We also feel the urge to kvell.
But back to the less edifying side of the news, last week Israeli authorities made a decision to outlaw a branch of the Islamic Movement on the grounds of collaboration with Hamas and incitement of violence. The group’s leader, Sheikh Raed Salah was found several years ago by a British court to have propagated anti-Semitic rhetoric that includes blood libel allegations against Israel. Britain several years ago because of his firebrand anti-Semitic rhetoric. And six Israeli Arabs were also arrested on charges of seeking to join the Islamic State.

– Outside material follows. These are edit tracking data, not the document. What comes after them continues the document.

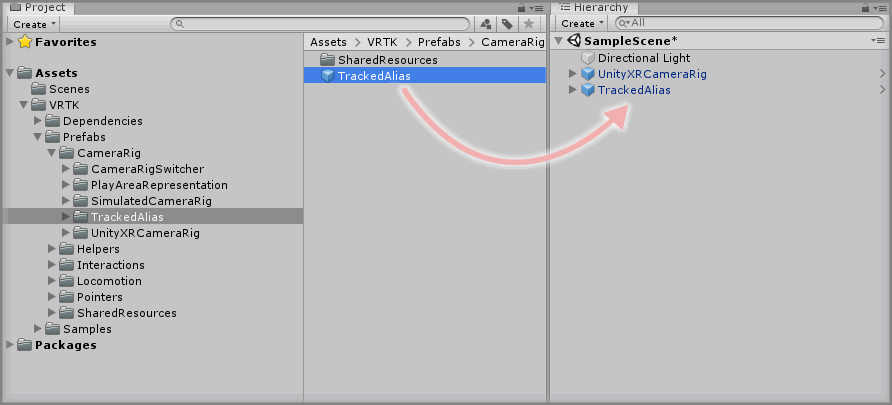
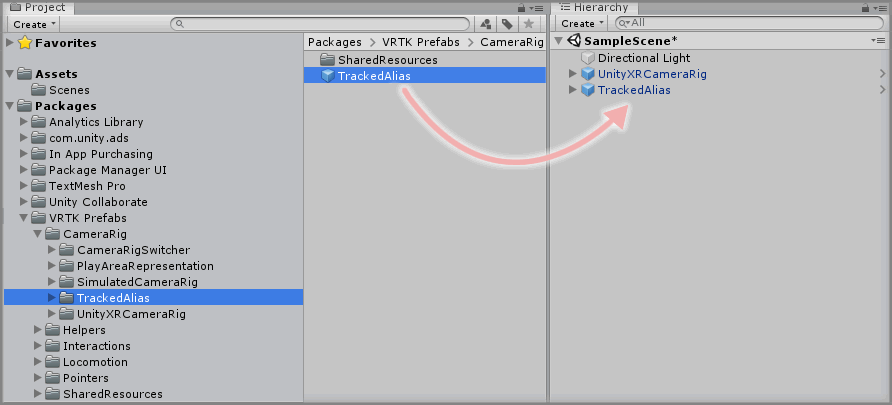
fix(HowToGuides): update adding tracked alias guide
Update the guide to show the steps for needing the new VRTK Prefabs
repository.

Changed region(s): [[0.0, 0.1481, 0.3632, 1.0], [0.333, 0.0889, 0.6054, 0.1185], [0.0, 0.0889, 0.1211, 0.1185]]

diff --git a/Documentation/HowToGuides/CameraRigs/AddingATrackedAlias/README.md b/Documentation/HowToGuides/CameraRigs/AddingATrackedAlias/README.md
@@ -27,7 +27,7 @@ This is useful if you want to support multiple SDK Camera Rigs in your scene but
 
 ### Step 1
 
-Expand the VRTK directory in the Unity Project window until the `VRTK -> Prefabs -> CameraRig -> TrackedAlias` directory is visible then drag and drop the `TrackedAlias` prefab into the Hierarchy window.
+Expand the VRTK Prefabs Package directory in the Unity Project window until the `Packages -> VRTK Prefabs -> CameraRig -> TrackedAlias` directory is visible then drag and drop the `TrackedAlias` prefab into the Hierarchy window.
 
 ![Drag TrackedAlias To Hierarchy](assets/images/DragTrackedAliasToHierarchy.png)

I assume many readers saw the op-ed last week in The Australian by noted author and Islamic reformer Aayan Hirsi Ali advocating the wide adoption of Israeli security tactics and procedures. But while she was very good in print, she’s even better on TV, as this Fox News video clip will attest.

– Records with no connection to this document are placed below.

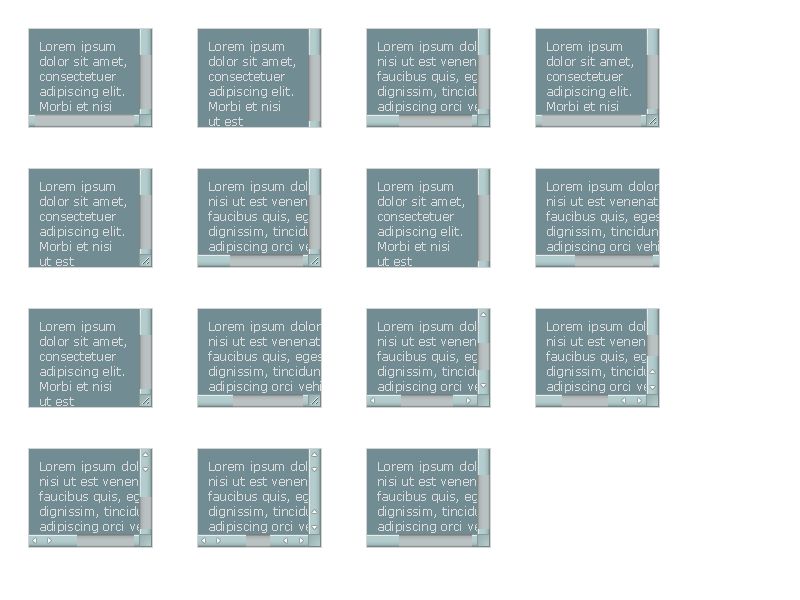
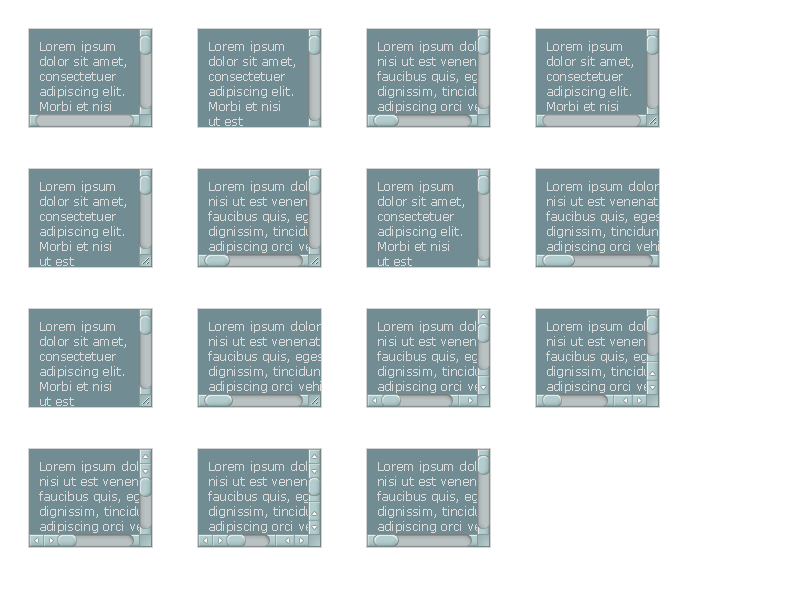
Reland "Fix border images in overflow-scrollbar-combinations.html"
This is a reland of commit d55a397dfb67bb8107fa5e92c93f74905a303d48

The revert reason was "still flaky on multiple builders", but the
failures were deterministic: the original CL landed a wrong set of
per-version baselines.

- platform/mac-mac15/ got the arm64 rendering, so all three variants
  failed on mac15-x64-rel-tests (mac15 falls back to mac-mac15, mac).
- platform/mac-mac14/virtual/* got copies of the pre-fix images, so
  the two virtual variants failed on mac14-tests.
- platform/win11-arm64/ only had the non-virtual baseline, so the two
  virtual variants fell back to the x64 platform/win/virtual/* images
  and failed on win11-arm64-rel-tests.

All three variants render identically per platform and architecture, so
this reland keeps only five baselines and lets the virtual suites fall
back to the non-virtual ones: linux, mac (x64), mac-mac26-arm64, win
(x64) and win11-arm64. Each is byte-identical to the actual image the
corresponding CI bot produced.

Original change's description:
> Fix border images in overflow-scrollbar-combinations.html
>
> Since -webkit-border-image follows spec border-image semantics, the
> images only paint on borders with a border-style; add border-style:
> solid to the scrollbar parts, rebaseline linux, and drop the stale
> Failure Pass expectations.
>
> Bug: 41312800
> Change-Id: I9dff35366af06a27d342debdc9948e3cffacb4dd
> Reviewed-on: https://chromium-review.googlesource.com/c/chromium/src/+/8424944
[…]

diff --git a/blink/web_tests/scrollbars/overflow-scrollbar-combinations.html b/blink/web_tests/scrollbars/overflow-scrollbar-combinations.html
@@ -25,6 +25,18 @@ body > div::selection, body > div div::selection {
     color: rgb(235, 235, 235);
 }
 
+/* border-image only paints on borders that have a border-style, so give the
+   scrollbar parts a solid style with zero default width; the part-specific
+   rules below set the widths where images are used. */
+::-webkit-scrollbar,
+::-webkit-scrollbar-thumb,
+::-webkit-scrollbar-track,
+::-webkit-scrollbar-track-piece,
+::-webkit-scrollbar-button {
+    border-style: solid;
+    border-width: 0;
+}
+
 ::-webkit-scrollbar {
     width: 13px;
     height: 13px;
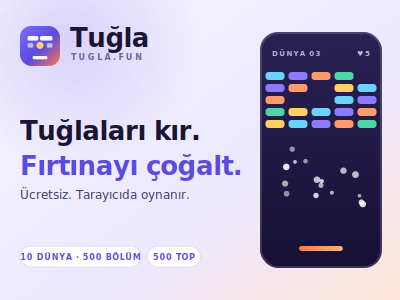
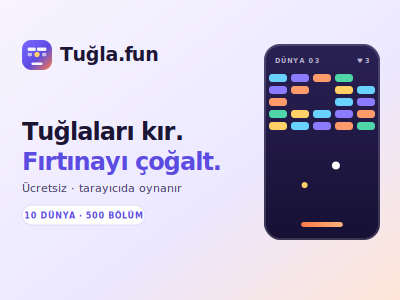
fix: skor gönderimi 413, bölüm listesinin yenilenmemesi ve açılış ralisi (API, engine, web, marka) · v2.9
- 413 PAYLOAD TOO LARGE: uzun oyunlarda tekrar paketi varsayılan 100 kB gövde
  sınırını aşıyor ve skor kayboluyordu. Gövde sınırı Nest üzerinden 8 MB'a
  çıkarıldı (express doğrudan bağımlılık yapılmadan) ve tekrar kaydı aynı tik
  içindeki girdileri üzerine yazıyor: 60 bin tiklik oyun 61 KB
- bölüm listesi oyundan sonra yeniden çekiliyor: kilit sunucuda açılıyordu ama
  ekrandaki liste oyundan önceki kopyaydı, bu yüzden 'yeni bölüm açılmıyor'
  görünüyordu. Kilit mantığının kendisi uçtan uca doğrulandı (1 tamamlanınca 2
  açılıyor, 3 kilitli kalıyor, kilitli bölüm için oturum 400 dönüyor)
- auth hız sınırı çarpanı (AUTH_RATE_LIMIT_FACTOR) eklendi: üretim varsayılanı 1,
  otomatik testler tek adresten tekrar tekrar koşabilsin diye smoke 1000 kullanıyor
- açılış ralisi: top katmanı kartın tamamını kaplıyor, toplar artık üstteki
  tuğlalara ve alttaki platforma değiyor
- açılış düzeni: iki sütun aynı yükseklikte, bölüm başlığı kart ızgarasıyla aynı
  genişlikte
- 400x300 listeleme görseli revize edildi: dizinin 'YENİ' rozeti ve alt gradyanı
  içeriği kapatıyordu; sol üst köşe ve alt 58 piksel artık bilinçli olarak boş
- sürüm 2.9.0

diff --git a/apps/web/app/styles.css b/apps/web/app/styles.css
@@ -321,11 +321,12 @@ code {
 }
 .hero {
   display: grid;
-  /* Equal columns: the message block matches the playfield card, so the two
-     halves read as one composition instead of a wide column beside a small one. */
+  /* Equal columns *and* equal height: stretching both halves keeps the message
+     block and the playfield card the same size, which is what stops one side
+     looking larger than the other. */
   grid-template-columns: 1fr 1fr;
   gap: 40px;
-  align-items: center;
+  align-items: stretch;
   justify-items: center;
   padding: 40px 20px 56px;
 }
@@ -334,6 +335,7 @@ code {
   flex-direction: column;
   gap: 18px;
   align-items: center;
+  justify-content: center;
   text-align: center;
   /* Identical measure to the playfield card so neither half dominates. */
   width: min(400px, 100%);
@@ -402,7 +404,7 @@ code {
 .game-preview {
   position: relative;
   width: min(400px, 100%);
-  aspect-ratio: 9 / 14;
+  aspect-ratio: 9 / 13;
   border-radius: var(--radius-lg);
   padding: 16px;
   background: linear-gradient(180deg, var(--stage-top), var(--stage-bottom));
@@ -476,10 +478,14 @@ code {
   background: linear-gradient(180deg, #ffe08a, #ffc23f);
 }
 
-/* The rally: ball and paddle run on the same 6s clock. */
+/* The rally.
+   The ball layer covers the entire card rather than only the empty middle:
+   previously it sat between the brick grid and the paddle, so the balls could
+   never touch either of them. */
 .preview-field {
-  position: relative;
-  flex: 1;
+  position: absolute;
+  inset: 54px 16px 26px;
+  pointer-events: none;
 }
 .preview-ball {
   position: absolute;
@@ -529,14 +535,19 @@ code {
 }
 @keyframes rally-y {
   from {
-    top: 2%;
+    /* Bottom edge of the brick wall. */
+    top: 0%;
   }
   to {
-    /* Stops exactly on the paddle face, so the bounce looks like contact. */
+    /* Paddle face, so the bounce reads as contact. */
     top: calc(100% - 11px);
   }
 }
 .preview-paddle {
+  position: absolute;
+  left: 16px;
+  right: 16px;
+  bottom: 14px;
   height: 11px;
   width: 34%;
   border-radius: 999px;
@@ -609,15 +620,15 @@ code {
   text-align: center;
 }
 .world-section h2 {
-  /* Kept to the measure of the card grid below, so the block reads as one
-     column instead of a wide banner over narrow cards. */
+  /* Full measure of the grid above and below, so the three blocks line up as
+     one column instead of a narrow band between wide cards. */
   font-size: clamp(1.15rem, 2.2vw, 1.6rem);
   font-weight: 800;
-  margin: 10px auto 0;
-  max-width: 46ch;
+  margin: 10px 0 0;
+  max-width: none;
 }
 .world-section > div:first-child {
-  max-width: 640px;
+  width: 100%;
 }
 .world-cards {
   display: grid;

diff --git a/packages/game-engine/src/engine.ts b/packages/game-engine/src/engine.ts
@@ -207,7 +207,24 @@ export class TuğlaEngine {
   private record(kind: ReplayInput['k'], value: number) {
     if (!this.recordReplay) return;
     if (this.inputs.length >= 20000) return;
-    this.inputs.push({ t: this.snapshot.tick, k: kind, v: Number(value.toFixed(4)) });
+
+    const quantised = Number(value.toFixed(4));
+    const last = this.inputs.at(-1);
+
+    // A pointer fires many moves between two ticks, and the replay applies them
+    // in order at the same tick — so only the last one can matter. Overwriting
+    // instead of appending keeps the payload proportional to game length rather
+    // than to how fast the device samples the pointer, which is what pushed long
+    // games past the request size limit.
+    if (last && last.t === this.snapshot.tick && last.k === kind) {
+      last.v = quantised;
+      return;
+    }
+    // An unchanged target is a no-op for the simulation; recording it only makes
+    // the replay bigger.
+    if (last && last.k === kind && last.v === quantised && kind === 'm') return;
+
+    this.inputs.push({ t: this.snapshot.tick, k: kind, v: quantised });
   }
 
   // ----- public control surface -------------------------------------------------

diff --git a/apps/web/app/play/page.tsx b/apps/web/app/play/page.tsx
@@ -84,10 +84,28 @@ function PlayInner() {
     }
   }, []);
 
-  const handleExit = useCallback((_summary: CompletionSummary | null) => {
-    setSession(null);
-    setOfflineQueued(pendingOfflineRuns());
-  }, []);
+  const handleExit = useCallback(
+    (summary: CompletionSummary | null) => {
+      setSession(null);
+      setOfflineQueued(pendingOfflineRuns());
+
+      // Finishing a level unlocks the next one server-side, but the grid in
+      // front of the player is the copy fetched before the game started — so
+      // without this refetch the next level stayed locked until a manual
+      // reload, which read as "the level did not unlock".
+      if (summary?.accepted) {
+        void gameApi
+          .levels(world, 50)
+          .then((result) => setLevels(result.items))
+          .catch(() => undefined);
+        void gameApi
+          .daily()
+          .then(setDaily)
+          .catch(() => undefined);
+      }
+    },
+    [world],
+  );
 
   if (loading || (!user && typeof window !== 'undefined')) {
     return (

diff --git a/apps/api/src/main.ts b/apps/api/src/main.ts
@@ -39,6 +39,12 @@ async function bootstrap() {
       crossOriginResourcePolicy: { policy: 'cross-origin' },
     }),
   );
+  // Replay payloads are the largest thing this API accepts: a long game records
+  // thousands of paddle inputs, and the default 100 kB body limit rejected them
+  // with 413 — the score was lost and the level never counted as finished.
+  // Configured through Nest so express stays a transitive dependency.
+  app.useBodyParser('json', { limit: '8mb' });
+  app.useBodyParser('urlencoded', { limit: '1mb', extended: true });
   app.use(cookieParser());
   app.use((request: Request, response: Response, next: NextFunction) => {
     const requestId = request.header('x-request-id') ?? randomUUID();

diff --git a/apps/api/src/config/env.ts b/apps/api/src/config/env.ts
@@ -18,6 +18,11 @@ const schema = z.object({
   RATE_LIMIT_BURST_SECONDS: z.coerce.number().int().min(1).max(3600).default(1),
   RATE_LIMIT_SUSTAINED: z.coerce.number().int().min(1).max(1000000).default(1200),
   RATE_LIMIT_SUSTAINED_SECONDS: z.coerce.number().int().min(1).max(86400).default(60),
+  // Multiplies the auth-specific limits (registrations, login attempts, reset
+  // requests). Must stay 1 in production; it exists so automated suites can
+  // exercise the flows repeatedly from one address without weakening the
+  // shipped defaults.
+  AUTH_RATE_LIMIT_FACTOR: z.coerce.number().int().min(1).max(10000).default(1),
 
   APP_NAME: z.string().min(1).default('Tuğla'),
   APP_SLUG: z

diff --git a/apps/api/src/modules/auth.ts b/apps/api/src/modules/auth.ts
@@ -85,7 +85,8 @@ export class AuthService {
    */
   private async guardRate(bucket: string, identity: string, limit: number, windowSeconds: number) {
     const count = await this.redis.increment(`rate:${bucket}:${identity}`, windowSeconds);
-    if (count !== null && count > limit) {
+    const effectiveLimit = limit * env().AUTH_RATE_LIMIT_FACTOR;
+    if (count !== null && count > effectiveLimit) {
       throw new TooManyRequestsException('Too many attempts, please wait and try again');
     }
   }

diff --git a/README.md b/README.md
@@ -85,6 +85,17 @@ JSON-LD bu dosyaları kullanır. Oyun listeleme siteleri için **4:3** görsel:
 `https://tugla.fun/brand/logo-512.png`.
 Ayrıntı: `apps/web/public/brand/README.md`.
 
+### Skor gönderimi ve boyut sınırı
+
+Uzun bir oyun binlerce platform girdisi kaydeder. İki şey düzeltildi: tekrar kaydı artık aynı tik
+içindeki girdileri üzerine yazıyor (aynı tikteki son girdi dışındakiler simülasyonu etkilemez), yani
+paket boyutu cihazın işaretçi örnekleme hızıyla değil oyun uzunluğuyla orantılı; API gövde sınırı da
+8 MB'a çıkarıldı. Önceden uzun oyunlar 413 ile reddediliyor, skor kayboluyordu.
+
+Bölüm listesi, oyun bittikten sonra yeniden çekilir: kilit sunucuda açılıyordu ama oyuncunun
+ekranındaki liste oyundan önce alınmış kopyaydı, bu yüzden yeni bölüm ancak sayfa yenilenince
+açılmış görünüyordu.
+
 ### Skor doğrulama gerileme kaydı
 
 Dürüst oyuncular bir süre `replay-score-mismatch` ile reddedildi. Sebep: platform hedefi tekrar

Hirsi Ali made so much sense that even the head of Germany’s internal security service agreed that Israel is the model to emulate. During an interview on German TV, Hans-Georg Maassen, chief of the Bundesamt für Verfassungsschutz – the Federal Office for the Protection of the Constitution – noted that in Israel, soccer matches and concerts go on despite threats of terrorism. Maassen was speaking one day after a soccer match between Germany and the Netherlands was cancelled due to a suspected bomb.
So there you have it, the civilized nations of the world need to unite in a common struggle against the barbarians who seek our common destruction. But unfortunately far too many Europeans, Americans and even Australians – largely on the left – insist on continuing their strange-bedfellows alliance with ultra-conservative Islamic radicals.

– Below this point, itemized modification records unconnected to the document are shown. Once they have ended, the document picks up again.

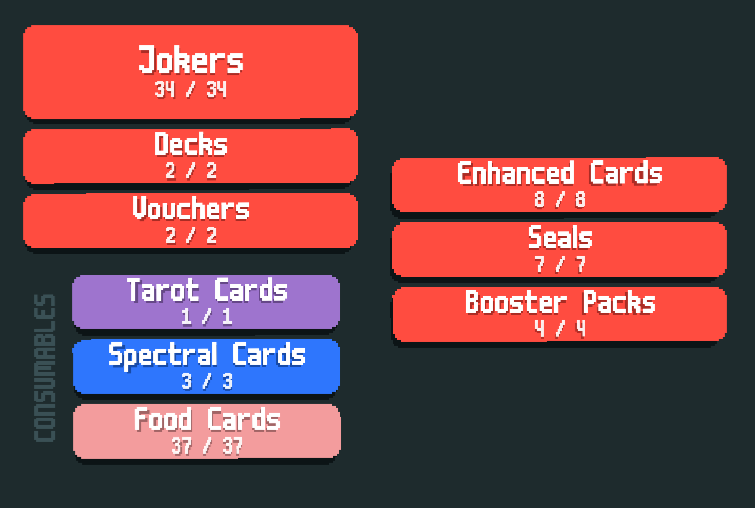
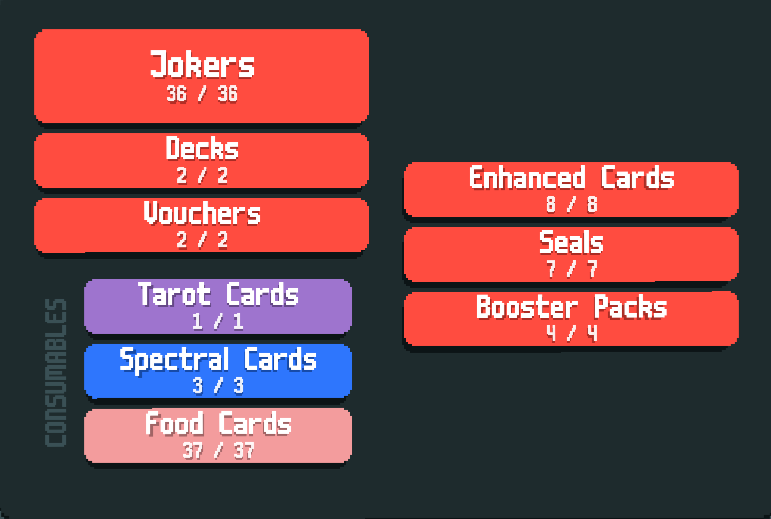
Update ReadMe

diff --git a/README.md b/README.md
@@ -24,7 +24,7 @@
 <hr>
 <h2>Elements</h2>
 <ul>
-    <li>34+ Jokers</li>
+    <li>36+ Jokers</li>
     <li>31 Foods (+6 Cross-Mod)</li>
     <li>8+ Enhancements</li>
     <li>7 Seals</li>
@@ -51,5 +51,4 @@
 <h2>Credits</h2>
 <ul>
     <li><strong>le_dugs</strong> for a lot of ideas</li>
-    <li><strong>frogggy18</strong> for some balance changes</li>
 </ul>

Source: Zionist Federation of Australia
© Anne-Christine Poujoulat, AFP | A French Rafale fighter aircraft carrying bombs is catapulted off French aircraft carrier Charles-de-Gaulle, on November 23, 2015 at eastern Mediterranean sea, as part of operation Chammal in Syria and Iraq against the Isla
French jets struck Islamic State targets in Iraq on Monday, taking off from the Charles de Gaulle aircraft carrier for the first time, the military said on Twitter on Monday.
The tweet said that two targets had been destroyed.
The French Defense ministry added that four Rafal fighter jets were sent from the carrier on Monday afternoon, with two each flying over the Iraqi cities of Ramadi and Mosul.
Speaking from aboard the newly deployed carrier, France's armed forces chief of staff General Pierre de Villiers said: "We carried out strikes in Ramadi and Mosul in support of ground forces that were pushing against Daesh troops."
President Francois Hollande said on Monday that "we're going to choose sites that do the most damage possible."
President Hollande also said last week France would step up its attacks against Islamic State targets in Syria. He has also called for a grand coalition, including the United States and Russia, to eradicate Islamic State, and is due to meet with Barack Obama and Vladimir Putin this week.
(FRANCE 24 with REUTERS, AFP)